|Year of offer||2019|
|Subject level||Graduate coursework|
|Fees||Subject EFTSL, Level, Discipline & Census Date|
Topics include: measures of investment risk, portfolio theory, models of asset returns, asset liability modelling, equilibrium models, the efficient markets hypothesis, stochastic models of security prices, and Brownian Motion and its application.
Intended learning outcomes
On successful completion of this subject a student should be able to:
- Discuss the advantages and disadvantages of different measures of investment risk;
- Describe and discuss the assumptions of mean-variance portfolio theory and its principal results;
- Describe and discuss the properties of single and multifactor models of asset returns;
- Describe asset pricing models, discussing the principal results and assumptions and limitations of such models;
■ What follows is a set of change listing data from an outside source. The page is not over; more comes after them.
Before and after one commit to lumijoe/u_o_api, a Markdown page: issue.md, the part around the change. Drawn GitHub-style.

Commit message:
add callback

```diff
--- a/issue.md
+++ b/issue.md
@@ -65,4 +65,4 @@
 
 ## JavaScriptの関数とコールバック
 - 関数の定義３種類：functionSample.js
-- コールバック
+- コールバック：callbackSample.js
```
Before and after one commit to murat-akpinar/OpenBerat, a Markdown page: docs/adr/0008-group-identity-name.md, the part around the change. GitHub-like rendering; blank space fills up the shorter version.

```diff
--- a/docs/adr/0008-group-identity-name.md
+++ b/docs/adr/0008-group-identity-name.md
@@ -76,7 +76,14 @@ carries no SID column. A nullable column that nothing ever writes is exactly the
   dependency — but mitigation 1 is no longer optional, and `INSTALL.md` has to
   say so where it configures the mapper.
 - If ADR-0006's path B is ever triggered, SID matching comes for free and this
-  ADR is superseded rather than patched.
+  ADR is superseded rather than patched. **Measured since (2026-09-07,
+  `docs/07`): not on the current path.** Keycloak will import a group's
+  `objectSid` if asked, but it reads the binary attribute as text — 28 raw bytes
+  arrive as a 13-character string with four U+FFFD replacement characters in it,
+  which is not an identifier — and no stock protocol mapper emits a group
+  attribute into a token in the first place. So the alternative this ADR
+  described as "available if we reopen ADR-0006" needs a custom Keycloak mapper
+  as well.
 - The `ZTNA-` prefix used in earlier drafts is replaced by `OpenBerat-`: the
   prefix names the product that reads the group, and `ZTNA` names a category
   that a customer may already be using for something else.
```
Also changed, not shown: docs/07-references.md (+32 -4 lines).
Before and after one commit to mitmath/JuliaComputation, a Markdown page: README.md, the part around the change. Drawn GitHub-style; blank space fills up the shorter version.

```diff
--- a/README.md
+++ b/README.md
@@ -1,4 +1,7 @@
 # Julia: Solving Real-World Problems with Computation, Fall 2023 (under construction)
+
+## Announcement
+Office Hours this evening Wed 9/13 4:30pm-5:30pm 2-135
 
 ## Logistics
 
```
- Discuss the various forms of the Efficient Markets Hypothesis and discuss the evidence for and against the hypothesis;
- Demonstrate a knowledge and understanding of stochastic models of the behaviour of security prices;
- Define and apply the main concepts of Brownian motion (or Wiener Processes).
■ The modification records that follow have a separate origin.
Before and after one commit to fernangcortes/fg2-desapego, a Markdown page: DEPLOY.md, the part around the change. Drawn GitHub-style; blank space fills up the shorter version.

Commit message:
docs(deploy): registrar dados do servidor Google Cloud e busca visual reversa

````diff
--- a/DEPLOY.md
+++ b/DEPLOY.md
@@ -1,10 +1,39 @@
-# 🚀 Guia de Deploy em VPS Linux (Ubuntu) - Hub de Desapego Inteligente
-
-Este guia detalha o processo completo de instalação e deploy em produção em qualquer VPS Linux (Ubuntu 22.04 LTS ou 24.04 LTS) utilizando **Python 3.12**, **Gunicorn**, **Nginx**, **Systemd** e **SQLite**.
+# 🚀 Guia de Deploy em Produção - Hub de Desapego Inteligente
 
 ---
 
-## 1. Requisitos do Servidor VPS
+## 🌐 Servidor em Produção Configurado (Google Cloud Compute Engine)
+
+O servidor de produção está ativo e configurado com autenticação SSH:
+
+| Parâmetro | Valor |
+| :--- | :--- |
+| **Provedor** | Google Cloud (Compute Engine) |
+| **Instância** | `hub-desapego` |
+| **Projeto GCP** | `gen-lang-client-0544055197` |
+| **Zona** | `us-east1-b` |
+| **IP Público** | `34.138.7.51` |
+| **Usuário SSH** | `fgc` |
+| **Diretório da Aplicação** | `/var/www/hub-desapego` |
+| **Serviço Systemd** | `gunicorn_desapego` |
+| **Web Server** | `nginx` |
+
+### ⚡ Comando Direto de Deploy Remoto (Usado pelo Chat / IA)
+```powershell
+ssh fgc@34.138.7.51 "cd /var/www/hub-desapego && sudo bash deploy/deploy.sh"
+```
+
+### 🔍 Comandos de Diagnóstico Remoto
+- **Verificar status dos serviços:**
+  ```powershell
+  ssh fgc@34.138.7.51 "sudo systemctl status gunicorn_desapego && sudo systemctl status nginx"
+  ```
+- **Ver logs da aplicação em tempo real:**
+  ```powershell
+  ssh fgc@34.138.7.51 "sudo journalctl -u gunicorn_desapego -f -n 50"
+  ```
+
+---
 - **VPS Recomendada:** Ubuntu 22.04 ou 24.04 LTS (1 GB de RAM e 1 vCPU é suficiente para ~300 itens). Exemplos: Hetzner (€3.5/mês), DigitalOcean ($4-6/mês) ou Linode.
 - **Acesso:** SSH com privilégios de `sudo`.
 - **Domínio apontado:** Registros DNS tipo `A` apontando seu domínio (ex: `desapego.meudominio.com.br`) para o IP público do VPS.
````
High level of development:
- Written communication;
- Problem solving;
- Statistical reasoning;
- Application of theory to practice;
- Interpretation and analysis.
Eligibility and requirements
ACTL90001 Mathematics of Finance I
|Code||Name||Teaching period||Credit Points|
|ACTL90001||Mathematics of Finance I||
Recommended background knowledge
Students should be competent in the use of Excel.
Core participation requirements
The University of Melbourne is committed to providing students with reasonable adjustments to assessment and participation under the Disability Standards for Education (2005), and the Assessment and Results Policy (MPF1326). Students are expected to meet the core participation requirements for their course. These can be viewed under Entry and Participation Requirements for the course outlines in the Handbook.
Further details on how to seek academic adjustments can be found on the Student Equity and Disability Support website: http://services.unimelb.edu.au/student-equity/home
- A 1000 word assignment due week 11 (10%);
- A one hour mid-semester test due week 10 (20%) and
- A two hour end of semester exam (70%).
- Hurdle requirement: Successful completion of this subject requires a pass (50%) in the final exam.
Dates & times
- Semester 2
Principal coordinator Johnny Li Mode of delivery On Campus — Parkville Contact hours A 2 hour seminar and a 1 hour workshop per week Total time commitment 170 hours Teaching period 29 July 2019 to 27 October 2019 Last self-enrol date 9 August 2019 Census date 31 August 2019 Last date to withdraw without fail 27 September 2019 Assessment period ends 22 November 2019
Time commitment details
Estimated total time commitment of 170 hours per semester
Introduction to Mathematical Portfolio Theory, Joshi, Paterson 2013.
- Related Handbook entries
- Available through the Community Access Program
About the Community Access Program (CAP)
This subject is available through the Community Access Program (also called Single Subject Studies) which allows you to enrol in single subjects offered by the University of Melbourne, without the commitment required to complete a whole degree.
Entry requirements including prerequisites may apply. Please refer to the CAP applications page for further information.
- Available to Study Abroad and/or Study Exchange Students
This subject is available to students studying at the University from eligible overseas institutions on exchange and study abroad. Students are required to satisfy any listed requirements, such as pre- and co-requisites, for enrolment in the subject.